* [WORK INSTRUCTIONS] Run through the data and copy out every line that mentions the word "papers".

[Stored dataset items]
————
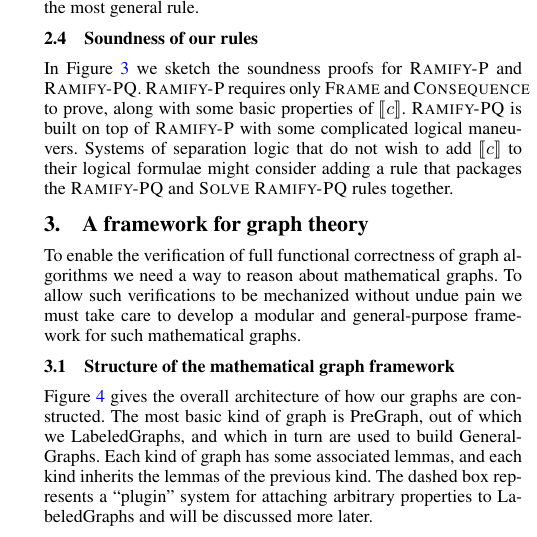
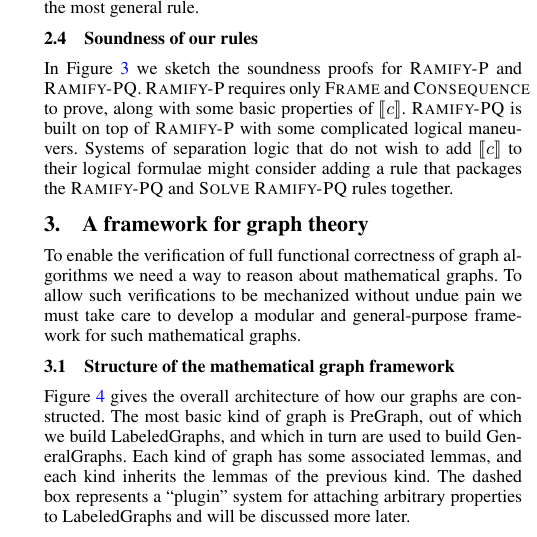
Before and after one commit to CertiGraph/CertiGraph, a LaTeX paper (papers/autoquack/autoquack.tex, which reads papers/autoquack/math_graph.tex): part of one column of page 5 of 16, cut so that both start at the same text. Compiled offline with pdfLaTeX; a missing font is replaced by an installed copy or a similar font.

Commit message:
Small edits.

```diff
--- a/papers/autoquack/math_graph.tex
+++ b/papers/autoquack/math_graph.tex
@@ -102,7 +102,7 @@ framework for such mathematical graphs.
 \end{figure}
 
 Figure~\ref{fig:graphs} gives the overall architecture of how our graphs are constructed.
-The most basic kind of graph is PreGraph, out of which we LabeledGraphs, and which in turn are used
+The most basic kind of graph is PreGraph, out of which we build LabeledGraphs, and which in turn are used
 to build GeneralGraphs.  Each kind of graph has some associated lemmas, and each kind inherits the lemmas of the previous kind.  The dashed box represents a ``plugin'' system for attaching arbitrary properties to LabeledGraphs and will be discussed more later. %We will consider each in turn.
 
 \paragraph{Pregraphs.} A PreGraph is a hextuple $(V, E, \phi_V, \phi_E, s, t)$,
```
————
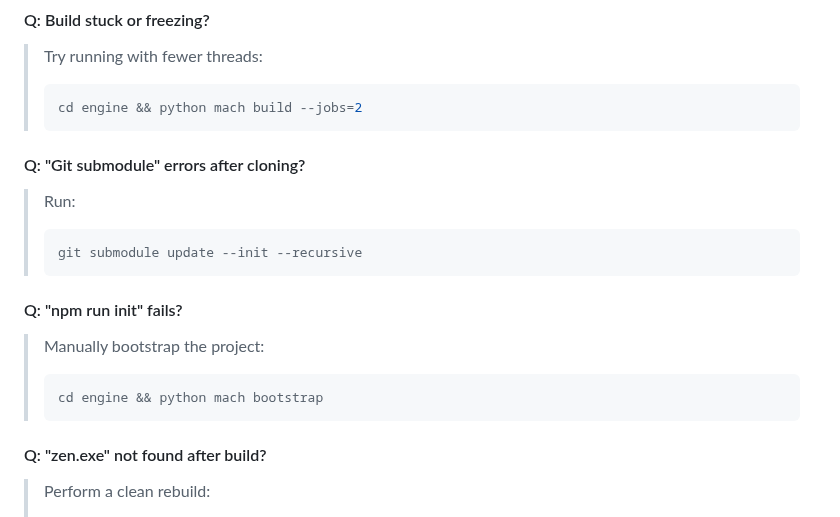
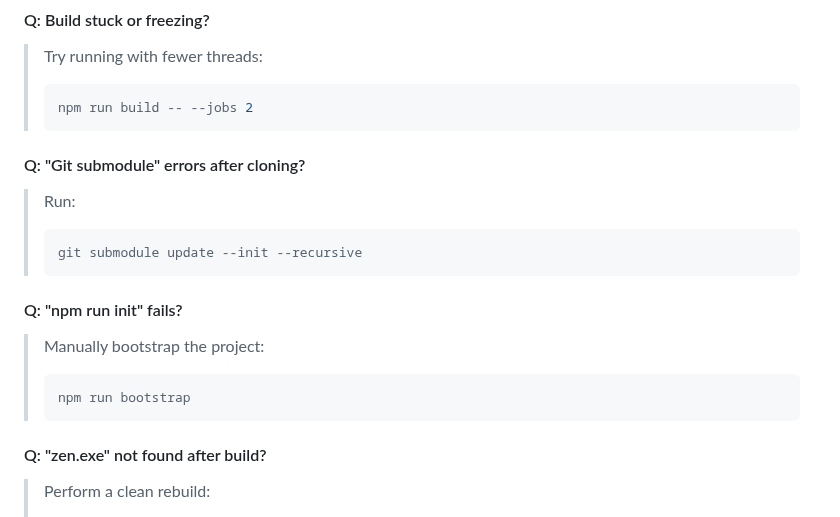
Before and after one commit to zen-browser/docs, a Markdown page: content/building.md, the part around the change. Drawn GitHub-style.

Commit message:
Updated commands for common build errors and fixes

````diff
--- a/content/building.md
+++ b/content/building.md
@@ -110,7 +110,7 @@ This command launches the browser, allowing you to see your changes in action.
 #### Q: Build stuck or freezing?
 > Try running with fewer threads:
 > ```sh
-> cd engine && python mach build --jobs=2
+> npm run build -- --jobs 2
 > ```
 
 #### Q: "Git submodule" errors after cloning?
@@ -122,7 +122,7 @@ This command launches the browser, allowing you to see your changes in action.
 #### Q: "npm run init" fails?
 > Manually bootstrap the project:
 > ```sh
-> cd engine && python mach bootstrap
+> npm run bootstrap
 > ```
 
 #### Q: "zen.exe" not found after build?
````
————
* [YOUR RESPONSE]
Before and after one commit to CertiGraph/CertiGraph, a LaTeX paper (papers/autoquack/autoquack.tex, which reads papers/autoquack/math_graph.tex): part of one column of page 5 of 16, cut so that both start at the same text. Compiled offline with pdfLaTeX; a missing font is replaced by an installed copy or a similar font.
--- a/papers/autoquack/math_graph.tex
+++ b/papers/autoquack/math_graph.tex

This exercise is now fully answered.